History Professor Barbara Stengel presented a lively component of the Yuba College Foundation-sponsored Crossing Borders and Building Bridges series on September 28 to a classroom burgeoning with attentive students and YCC staff members.
Clad in a cardinal-red dress suit, embellished with gold baubles, enunciating her declamation in a marked native German accent, the CSU Professor’s presentation covered the breadth of a fascinating life, that of Elizabeth Charlotte, Princess Palatine, known collectively by Stengel’s German kin as Liselotte von der Pfalz.
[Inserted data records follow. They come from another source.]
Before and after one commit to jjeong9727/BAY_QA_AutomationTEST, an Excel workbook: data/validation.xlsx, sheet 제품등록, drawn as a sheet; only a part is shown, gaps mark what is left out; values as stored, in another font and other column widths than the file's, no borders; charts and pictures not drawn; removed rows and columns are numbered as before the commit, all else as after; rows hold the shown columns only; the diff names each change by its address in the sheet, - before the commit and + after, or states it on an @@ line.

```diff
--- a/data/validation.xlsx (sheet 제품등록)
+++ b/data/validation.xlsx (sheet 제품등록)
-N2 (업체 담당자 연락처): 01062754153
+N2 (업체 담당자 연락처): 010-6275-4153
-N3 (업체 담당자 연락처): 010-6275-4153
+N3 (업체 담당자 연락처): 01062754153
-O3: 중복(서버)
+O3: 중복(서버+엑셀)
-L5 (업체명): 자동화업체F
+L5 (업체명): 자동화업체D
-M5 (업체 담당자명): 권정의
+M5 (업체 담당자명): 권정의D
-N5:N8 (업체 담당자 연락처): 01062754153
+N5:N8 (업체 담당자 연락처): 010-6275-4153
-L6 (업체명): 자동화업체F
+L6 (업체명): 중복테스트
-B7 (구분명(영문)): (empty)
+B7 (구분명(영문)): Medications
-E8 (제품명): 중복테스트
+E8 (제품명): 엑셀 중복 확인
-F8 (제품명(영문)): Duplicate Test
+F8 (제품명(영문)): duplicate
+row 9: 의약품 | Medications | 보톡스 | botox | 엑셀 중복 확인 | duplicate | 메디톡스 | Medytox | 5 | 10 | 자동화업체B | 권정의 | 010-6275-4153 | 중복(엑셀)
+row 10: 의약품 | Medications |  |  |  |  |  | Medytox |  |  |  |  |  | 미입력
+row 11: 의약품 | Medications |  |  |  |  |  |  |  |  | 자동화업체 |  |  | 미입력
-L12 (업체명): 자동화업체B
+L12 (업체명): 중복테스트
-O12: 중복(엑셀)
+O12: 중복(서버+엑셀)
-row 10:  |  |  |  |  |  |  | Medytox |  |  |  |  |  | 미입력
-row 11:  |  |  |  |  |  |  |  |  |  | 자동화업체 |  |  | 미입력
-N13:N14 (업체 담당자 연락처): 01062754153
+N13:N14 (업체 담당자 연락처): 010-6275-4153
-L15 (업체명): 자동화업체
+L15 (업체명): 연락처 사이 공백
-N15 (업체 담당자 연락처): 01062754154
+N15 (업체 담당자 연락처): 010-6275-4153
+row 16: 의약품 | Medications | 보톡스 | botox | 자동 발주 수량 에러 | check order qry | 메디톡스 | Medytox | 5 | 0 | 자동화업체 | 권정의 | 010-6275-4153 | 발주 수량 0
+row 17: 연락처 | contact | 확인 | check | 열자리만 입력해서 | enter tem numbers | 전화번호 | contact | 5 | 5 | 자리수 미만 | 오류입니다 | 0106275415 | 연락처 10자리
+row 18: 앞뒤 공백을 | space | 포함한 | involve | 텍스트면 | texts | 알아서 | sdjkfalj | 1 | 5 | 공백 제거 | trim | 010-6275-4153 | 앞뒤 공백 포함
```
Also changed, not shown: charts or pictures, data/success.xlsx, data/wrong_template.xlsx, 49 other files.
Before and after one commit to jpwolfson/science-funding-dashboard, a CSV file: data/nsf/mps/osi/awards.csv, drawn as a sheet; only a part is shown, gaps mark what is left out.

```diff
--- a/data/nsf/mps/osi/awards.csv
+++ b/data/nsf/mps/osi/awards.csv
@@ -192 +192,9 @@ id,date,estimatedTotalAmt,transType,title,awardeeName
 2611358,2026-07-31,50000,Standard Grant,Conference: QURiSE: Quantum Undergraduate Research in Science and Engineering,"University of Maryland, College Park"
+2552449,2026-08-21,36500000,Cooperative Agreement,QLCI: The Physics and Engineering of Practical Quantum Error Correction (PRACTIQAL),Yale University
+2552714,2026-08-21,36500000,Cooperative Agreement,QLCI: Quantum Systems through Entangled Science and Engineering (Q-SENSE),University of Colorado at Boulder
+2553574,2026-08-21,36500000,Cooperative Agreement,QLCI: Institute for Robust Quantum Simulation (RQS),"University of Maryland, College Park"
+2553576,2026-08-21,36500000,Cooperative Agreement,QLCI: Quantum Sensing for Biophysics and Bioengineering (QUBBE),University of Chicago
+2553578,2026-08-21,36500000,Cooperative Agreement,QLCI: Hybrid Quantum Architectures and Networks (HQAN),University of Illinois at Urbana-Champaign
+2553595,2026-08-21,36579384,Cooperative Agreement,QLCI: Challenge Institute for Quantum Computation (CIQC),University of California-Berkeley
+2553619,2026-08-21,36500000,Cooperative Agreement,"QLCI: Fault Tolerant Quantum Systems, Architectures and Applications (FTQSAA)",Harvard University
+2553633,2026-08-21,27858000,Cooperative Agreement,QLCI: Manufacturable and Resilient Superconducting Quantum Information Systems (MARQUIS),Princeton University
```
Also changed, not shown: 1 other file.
“Sex sells,” Stengel announced at the nascence of her presentation. Specifically Stengel was referring to the series of 6,000 letters the Princess Palatine penned over the course of her residence in the court of Louis XIV, offering invaluable insight, remarks about the king’s multitude of mistresses, observations of the his peculiar and sometimes insolent royal customs and conventions, and scathing commentaries on the daily life of the court.
Descending from English royalty, Princess Charlotte Palatine was born to Charles Louis, royal court Elector Palatine and to Charlotte of Hesse-Kassel, in 1662, just as King Louis XIV was expanding his kingdom’s northern and eastern borders. Charlotte unwillingly married Louis XIV’s younger brother, Philip I, Duke of Orléans, in 1661.
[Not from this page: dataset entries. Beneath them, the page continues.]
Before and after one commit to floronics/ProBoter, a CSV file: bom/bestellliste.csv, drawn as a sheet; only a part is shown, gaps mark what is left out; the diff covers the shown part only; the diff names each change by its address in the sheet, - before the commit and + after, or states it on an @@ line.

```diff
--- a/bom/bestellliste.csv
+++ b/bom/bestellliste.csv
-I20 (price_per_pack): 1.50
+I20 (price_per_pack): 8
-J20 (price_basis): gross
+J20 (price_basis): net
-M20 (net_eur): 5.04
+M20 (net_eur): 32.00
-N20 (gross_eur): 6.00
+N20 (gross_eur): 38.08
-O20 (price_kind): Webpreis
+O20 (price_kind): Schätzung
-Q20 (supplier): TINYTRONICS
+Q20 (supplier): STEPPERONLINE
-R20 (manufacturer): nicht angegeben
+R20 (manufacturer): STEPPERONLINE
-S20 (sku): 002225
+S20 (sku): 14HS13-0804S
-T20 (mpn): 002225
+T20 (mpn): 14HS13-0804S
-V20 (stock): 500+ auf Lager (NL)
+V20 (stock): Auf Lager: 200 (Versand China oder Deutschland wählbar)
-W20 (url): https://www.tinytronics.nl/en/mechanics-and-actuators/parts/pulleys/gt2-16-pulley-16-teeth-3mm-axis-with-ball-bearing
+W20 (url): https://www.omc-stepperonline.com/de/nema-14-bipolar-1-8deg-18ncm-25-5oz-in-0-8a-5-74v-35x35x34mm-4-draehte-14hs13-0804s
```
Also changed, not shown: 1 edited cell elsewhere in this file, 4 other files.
The marriage was unhappy, as Charlotte was eluded by Philip’s furtive homosexual inclinations, and they never produced more than three children. The marriage proved to serve as more of a synergist enabling Charlotte’s camaraderie with Louis than anything.
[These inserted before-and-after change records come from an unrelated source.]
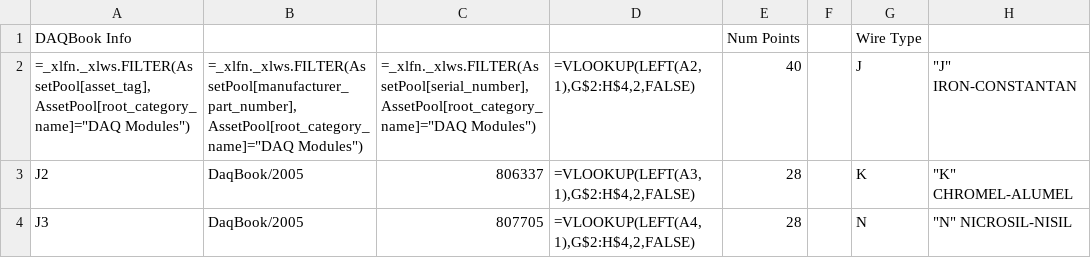
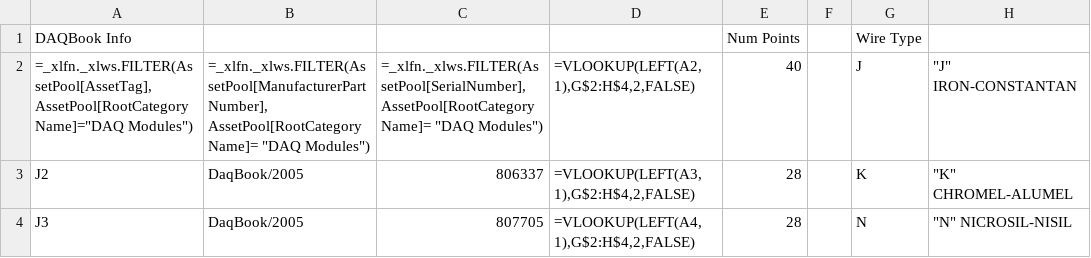
Before and after one commit to Johnson-Gage-Inspection-Inc/xl-TUS, a CSV file: exploded/New TUS (Beta)/sheets/Standards_Info.csv, drawn as a sheet; only a part is shown; the diff names each change by its address in the sheet, - before the commit and + after, or states it on an @@ line.

Commit message:
Refactor AssetPool query to standardize column names and improve data filtering logic
Refactor AssetPool references in CERT, Main, and Standards_Info sheets to standardize column names for improved consistency

```diff
--- a/exploded/New TUS (Beta)/sheets/Standards_Info.csv
+++ b/exploded/New TUS (Beta)/sheets/Standards_Info.csv
-A2 (DAQBook Info): =_xlfn._xlws.FILTER(AssetPool[asset_tag], AssetPool[root_category_name]="DAQ Modules")
+A2 (DAQBook Info): =_xlfn._xlws.FILTER(AssetPool[AssetTag], AssetPool[RootCategoryName]="DAQ Modules")
-B2: =_xlfn._xlws.FILTER(AssetPool[manufacturer_part_number], AssetPool[root_category_name]="DAQ Modules")
+B2: =_xlfn._xlws.FILTER(AssetPool[ManufacturerPartNumber], AssetPool[RootCategoryName]= "DAQ Modules")
-C2: =_xlfn._xlws.FILTER(AssetPool[serial_number], AssetPool[root_category_name]="DAQ Modules")
+C2: =_xlfn._xlws.FILTER(AssetPool[SerialNumber], AssetPool[RootCategoryName]= "DAQ Modules")
```
Also changed, not shown: exploded/New TUS (Beta)/sheets/CERT.csv, exploded/New TUS (Beta)/sheets/Customer Table.csv, 4 other files.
Princess Palatine was one of the most singular, colorful individuals in Louis XIV’s court. She was misfit in the French court: self-depreciating, sexually withdrawn and was often presumed to be a lesbian in light of her vigor and open-air undertakings. She constructed a remarkably private sphere in which she kept herself occupied with her dogs, books, maps, coin collections, a microscope she acquired during a mounting scientific revolution and, most notably, her letters.
Amid the King’s mandates of censorship and hard-hearted exercise of control, Charlotte’s close association with him unearthed a domain profuse with soap opera-esque liaisons that she ridiculed in her written communiqués.
She blasphemed the king’s spate of mistresses. In one of her letters, she deemed Louis’ last known mistress, Francoise d’Aubigné, “an old hag,” and continued her lashing by claiming that “the great man’s whore damaged the king and made him pitiless.”
Charlotte’s disdain of Louis’ mistresses was suspect. “She spoke harshly about the mistresses probably because she was jealous,” Stengel said.